Section: Local, page B3
© 2005- Landmark Communications Inc.


Charles Farmer likes lions. On his bed, he has a lion comforter and stuffed animal. In his closet, he keeps his lion slippers. On his car, the license plates read : "Lion Byt.'' He has lion wallpaper, lion candles, pens, vases, salt and pepper shakers, necklaces, Christmas ornaments, pictures and toys. Every one of his T-shirts is adorned with a lion. The 40-year-old Chesapeake man figured the only thing left to do was to change his name. Farmer has petitioned Chesapeake Circuit Court to have his first name legally changed to "Simba." His last name will be changed to "Lyons." No middle name. "When I settled on the name it was right after 'The Lion King' movie came out," Farmer said from his home near Greenbrier. "It was a good movie. There were so many lessons in it that I liked, and the name fit." For years, his friends have known him as Simba. He's simply making it official with the court-approved name change. His first name comes from the lion cub character in the 1994 Disney movie. The animated film is about Simba's exile from his kingdom and his eventual return to find his place in the Circle of Life.

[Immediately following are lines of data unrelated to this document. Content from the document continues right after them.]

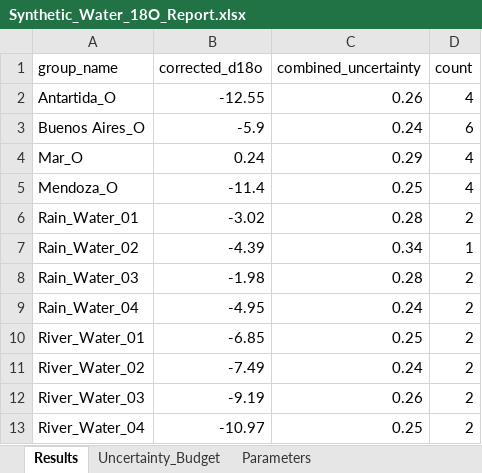
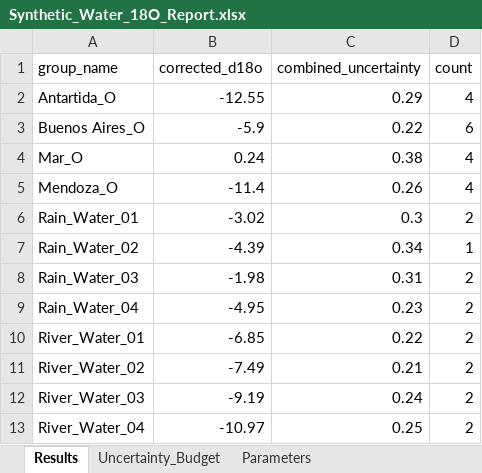
Before and after one commit to DamianPiuselli/isotools, an Excel workbook: examples/dual_isotope_water/Synthetic_Water_18O_Report.xlsx, sheet Results, drawn as a sheet; values as stored, in another font and other column widths than the file's, no borders; the diff names each change by its address in the sheet, - before the commit and + after, or states it on an @@ line.

```diff
--- a/examples/dual_isotope_water/Synthetic_Water_18O_Report.xlsx (sheet Results)
+++ b/examples/dual_isotope_water/Synthetic_Water_18O_Report.xlsx (sheet Results)
-C2 (combined_uncertainty): 0.26
+C2 (combined_uncertainty): 0.29
-C3 (combined_uncertainty): 0.24
+C3 (combined_uncertainty): 0.22
-C4 (combined_uncertainty): 0.29
+C4 (combined_uncertainty): 0.38
-C5 (combined_uncertainty): 0.25
+C5 (combined_uncertainty): 0.26
-C6 (combined_uncertainty): 0.28
+C6 (combined_uncertainty): 0.3
-C8 (combined_uncertainty): 0.28
+C8 (combined_uncertainty): 0.31
-C9 (combined_uncertainty): 0.24
+C9 (combined_uncertainty): 0.23
-C10 (combined_uncertainty): 0.25
+C10 (combined_uncertainty): 0.22
-C11 (combined_uncertainty): 0.24
+C11 (combined_uncertainty): 0.21
-C12 (combined_uncertainty): 0.26
+C12 (combined_uncertainty): 0.24
```
Also changed, not shown: sheet Uncertainty_Budget, sheet Parameters, examples/dual_isotope_water/Synthetic_Water_2H_Report.xlsx, examples/dual_isotope_water/synthetic_water_sequence.xlsx, 22 other files.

Farmer, an auto body repairman, loves everything associated with "The Lion King." He dreams of one day seeing the live stage musical. "I've probably only seen the movie but about three times," he said. "Because every time I see it, I cry." The lion is more than just an image he admires. "He would live in a cave if he had his choice," joked his fiance , Lynne Hanlon. Farmer calls Hanlon "Nalyn," after a character in the movie called Nala, who was one of Simba's friends. The first time Hanlon met Farmer, she was at a party. She had ventured into the host's kitchen, where she got her first glimpse of Farmer. "There was this big lion," she recalled. "And everyone else was dressed normal, but he was dressed as this big lion. Everybody there knew him and didn't blink an eye." For Farmer, his name change will also put behind a troubled past. Born in Kansas City, Mo., Farmer said he didn't know his biological father until he was 30. His mother remarried when he was 7, and he took the last name Farmer from his stepfather. There were troubles, however, in the Farmer household, and he left home at the age of 16 to live with grandparents, he said. In March 1994, Farmer was abducted at gunpoint in Portsmouth by a murderer and alleged drug dealer who had escaped from the custody of a Portsmouth sheriff's deputy. Farmer was 29 at the time and working at a nursing home. Farmer was in his car when the escaped inmate opened the door, got in, waved a gun he took from the deputy he overpowered and ordered Farmer to start driving. "I was hoping he was just there for a misdemeanor or drug charge," he said. "I didn't know he was facing the death penalty or I would have wet myself." The abduction ended four hours later with Todd Moore's capture in North Carolina after a wild car trip through Hampton Roads and down U.S. 17 to Elizabeth City. Farmer was unharmed physically, but there were too many bad memories associated with the name Charles Farmer, he said. "Now I'm doing good," he said. "Now that I'm Simba, things are good."